**Try it:** Go through the records and copy each line where the string "BOWL" occurs.
Content starts
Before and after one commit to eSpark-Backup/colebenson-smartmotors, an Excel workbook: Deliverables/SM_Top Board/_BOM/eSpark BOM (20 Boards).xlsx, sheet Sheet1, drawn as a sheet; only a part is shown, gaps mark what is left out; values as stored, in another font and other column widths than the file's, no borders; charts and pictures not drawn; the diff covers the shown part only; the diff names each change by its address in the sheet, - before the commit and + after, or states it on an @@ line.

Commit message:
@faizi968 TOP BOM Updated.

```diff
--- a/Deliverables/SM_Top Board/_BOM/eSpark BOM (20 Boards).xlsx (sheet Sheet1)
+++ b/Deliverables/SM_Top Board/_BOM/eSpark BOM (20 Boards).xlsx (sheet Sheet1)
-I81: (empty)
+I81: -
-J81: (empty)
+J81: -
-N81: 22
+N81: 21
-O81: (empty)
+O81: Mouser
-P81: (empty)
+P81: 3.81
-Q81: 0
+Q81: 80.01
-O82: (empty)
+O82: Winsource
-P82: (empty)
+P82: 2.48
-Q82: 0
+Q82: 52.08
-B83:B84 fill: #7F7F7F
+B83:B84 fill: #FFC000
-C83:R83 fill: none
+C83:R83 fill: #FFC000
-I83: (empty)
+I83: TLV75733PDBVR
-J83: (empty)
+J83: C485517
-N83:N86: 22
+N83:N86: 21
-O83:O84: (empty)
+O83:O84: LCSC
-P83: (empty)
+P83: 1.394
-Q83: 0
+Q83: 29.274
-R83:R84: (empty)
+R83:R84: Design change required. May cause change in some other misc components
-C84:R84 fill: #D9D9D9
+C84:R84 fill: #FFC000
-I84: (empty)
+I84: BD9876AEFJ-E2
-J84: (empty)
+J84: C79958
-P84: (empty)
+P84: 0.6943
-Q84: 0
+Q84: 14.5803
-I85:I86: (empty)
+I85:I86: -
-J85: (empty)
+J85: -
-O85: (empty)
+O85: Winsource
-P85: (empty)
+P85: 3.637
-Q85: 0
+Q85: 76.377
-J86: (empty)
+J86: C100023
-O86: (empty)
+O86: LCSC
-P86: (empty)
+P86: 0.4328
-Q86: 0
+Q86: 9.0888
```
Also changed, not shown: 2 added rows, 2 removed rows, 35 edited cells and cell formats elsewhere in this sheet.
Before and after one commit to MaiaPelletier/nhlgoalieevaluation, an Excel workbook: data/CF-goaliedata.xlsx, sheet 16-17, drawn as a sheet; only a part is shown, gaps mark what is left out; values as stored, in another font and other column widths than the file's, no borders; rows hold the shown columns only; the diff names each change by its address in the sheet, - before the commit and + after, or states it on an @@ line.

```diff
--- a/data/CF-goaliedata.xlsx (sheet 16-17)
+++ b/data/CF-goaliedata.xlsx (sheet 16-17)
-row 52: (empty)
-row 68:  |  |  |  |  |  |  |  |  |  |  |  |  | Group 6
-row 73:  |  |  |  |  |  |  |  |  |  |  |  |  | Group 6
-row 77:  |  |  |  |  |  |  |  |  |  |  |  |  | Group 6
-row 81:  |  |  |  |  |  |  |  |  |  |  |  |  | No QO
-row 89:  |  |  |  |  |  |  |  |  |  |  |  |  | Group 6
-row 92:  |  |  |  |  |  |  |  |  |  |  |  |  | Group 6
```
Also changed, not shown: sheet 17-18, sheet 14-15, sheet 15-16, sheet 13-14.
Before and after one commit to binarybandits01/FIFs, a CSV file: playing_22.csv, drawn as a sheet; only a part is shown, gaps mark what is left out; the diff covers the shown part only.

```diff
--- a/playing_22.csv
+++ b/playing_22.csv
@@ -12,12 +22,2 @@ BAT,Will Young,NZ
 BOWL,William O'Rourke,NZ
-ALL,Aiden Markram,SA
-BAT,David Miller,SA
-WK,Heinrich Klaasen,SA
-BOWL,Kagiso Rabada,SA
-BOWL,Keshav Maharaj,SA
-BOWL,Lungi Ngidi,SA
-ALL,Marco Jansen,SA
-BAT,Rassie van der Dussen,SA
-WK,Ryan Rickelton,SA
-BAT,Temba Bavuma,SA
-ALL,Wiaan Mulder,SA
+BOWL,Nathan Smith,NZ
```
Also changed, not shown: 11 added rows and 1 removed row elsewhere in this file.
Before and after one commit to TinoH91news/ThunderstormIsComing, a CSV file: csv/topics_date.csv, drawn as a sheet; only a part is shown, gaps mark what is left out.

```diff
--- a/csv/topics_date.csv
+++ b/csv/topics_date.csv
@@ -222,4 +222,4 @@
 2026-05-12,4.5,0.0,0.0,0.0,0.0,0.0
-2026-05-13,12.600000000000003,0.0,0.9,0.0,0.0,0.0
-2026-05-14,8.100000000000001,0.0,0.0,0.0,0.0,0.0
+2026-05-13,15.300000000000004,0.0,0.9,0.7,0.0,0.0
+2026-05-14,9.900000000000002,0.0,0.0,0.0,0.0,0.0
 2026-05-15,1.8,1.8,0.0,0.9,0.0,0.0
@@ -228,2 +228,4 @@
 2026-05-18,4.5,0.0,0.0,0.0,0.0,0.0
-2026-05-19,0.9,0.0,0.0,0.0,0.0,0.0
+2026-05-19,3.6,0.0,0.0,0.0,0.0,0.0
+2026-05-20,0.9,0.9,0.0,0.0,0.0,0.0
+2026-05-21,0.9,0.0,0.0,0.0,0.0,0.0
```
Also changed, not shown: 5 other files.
Content ends
**Answer section:**
 BOWL,William O'Rourke,NZ
-BOWL,Kagiso Rabada,SA
-BOWL,Keshav Maharaj,SA
-BOWL,Lungi Ngidi,SA
+BOWL,Nathan Smith,NZ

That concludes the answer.